J. Dennis and Phyllis Robinson in the early 1950s

Kicking and screaming. I just joined Facebook. Last week I was one of us. Today I am one of them. I got “friended” 200 times in the first five days. It was exhausting. I have been assimilated, and my life will never be the same. (Continued below)


I come to the Facebook party late. 955 million people were here when I arrived. (That’s more than three times the population of the United States.) These people “like” or comment on Facebook content over three billion times per day and upload over 300 million new photos daily. The company appeared in 2004 and Mark Zuckerberg, the Founder, Chairman and CEO of Facebook is only 28 years old. He is worth $21 billion, give or take a billion. I saw the movie, but I didn’t see the point of social networks.

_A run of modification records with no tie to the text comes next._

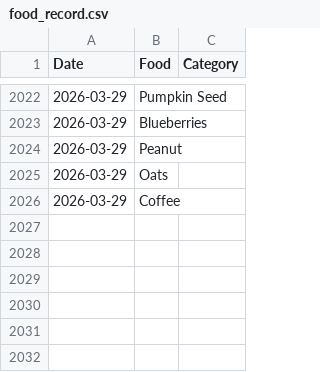
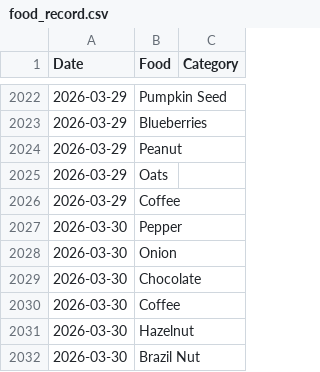
Before and after one commit to JevonDaffyd/python-food-tracker, a CSV file: food_record.csv, drawn as a sheet; only a part is shown, gaps mark what is left out.

```diff
--- a/food_record.csv
+++ b/food_record.csv
@@ -2026 +2026,7 @@ Date,Food,Category
 2026-03-29,Coffee,
+2026-03-30,Pepper,
+2026-03-30,Onion,
+2026-03-30,Chocolate,
+2026-03-30,Coffee,
+2026-03-30,Hazelnut,
+2026-03-30,Brazil Nut,
```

Exposing my private life on Facebook was not what kept me out of the loop for years. I’ve been writing first-person newspaper columns since I was in junior high school and I have posted thousands of Web pages since I opened my own site in 1997. I’m online all day every day, so my life is an open book.

As a practicing hermit who shuns social situations, however, I had no interest in social networks. I am what they call a “content provider.” At least 1,000 people visit my Web site each day. They come and go quietly. I don’t know who they are unless they write or call. At one point, almost 10,000 readers received my monthly email newsletter. We never met. I didn’t even know their names. Life was good.

JD Robinson on a good day around 1951 in Southbridge, Mass

Then the numbers began to dwindle. More and more people were communicating “outside” of email via social networks like My Space, Twitter, Linked-In, and Facebook. Friends asked me to join, but I just laughed.

“Waste of time,” I told them. “Too busy to care.”

I figured social networks were a flash in the pan. I had better things to do than ogle pictures of babies and puppies. I didn’t care what my editor had for lunch or what my girlfriend from kindergarten saw on Netflix last night.

Resistance, however, was futile. My wife went over to the dark side years ago. She has 10 brothers, which means I have 10 brothers-in-law. They have countless children, some of whom are having children of their own. They keep track of each other on Facebook. My mother and my aunt, both in their eighties, like to video-chat on Facebook using the camera built into their laptops.

But it wasn’t the family that turned me. Nor was it the impact social networks may have had on the “Arab Spring” uprising in TunisiaEgyptYemen and Libya.

And it wasn’t out of sympathy for poor Mr. Zuckerberg, who is taking heat since the company went public and its stock options began to tank. At this writing, a share of Facebook stock is worth $11 less than when it came on the market two months ago.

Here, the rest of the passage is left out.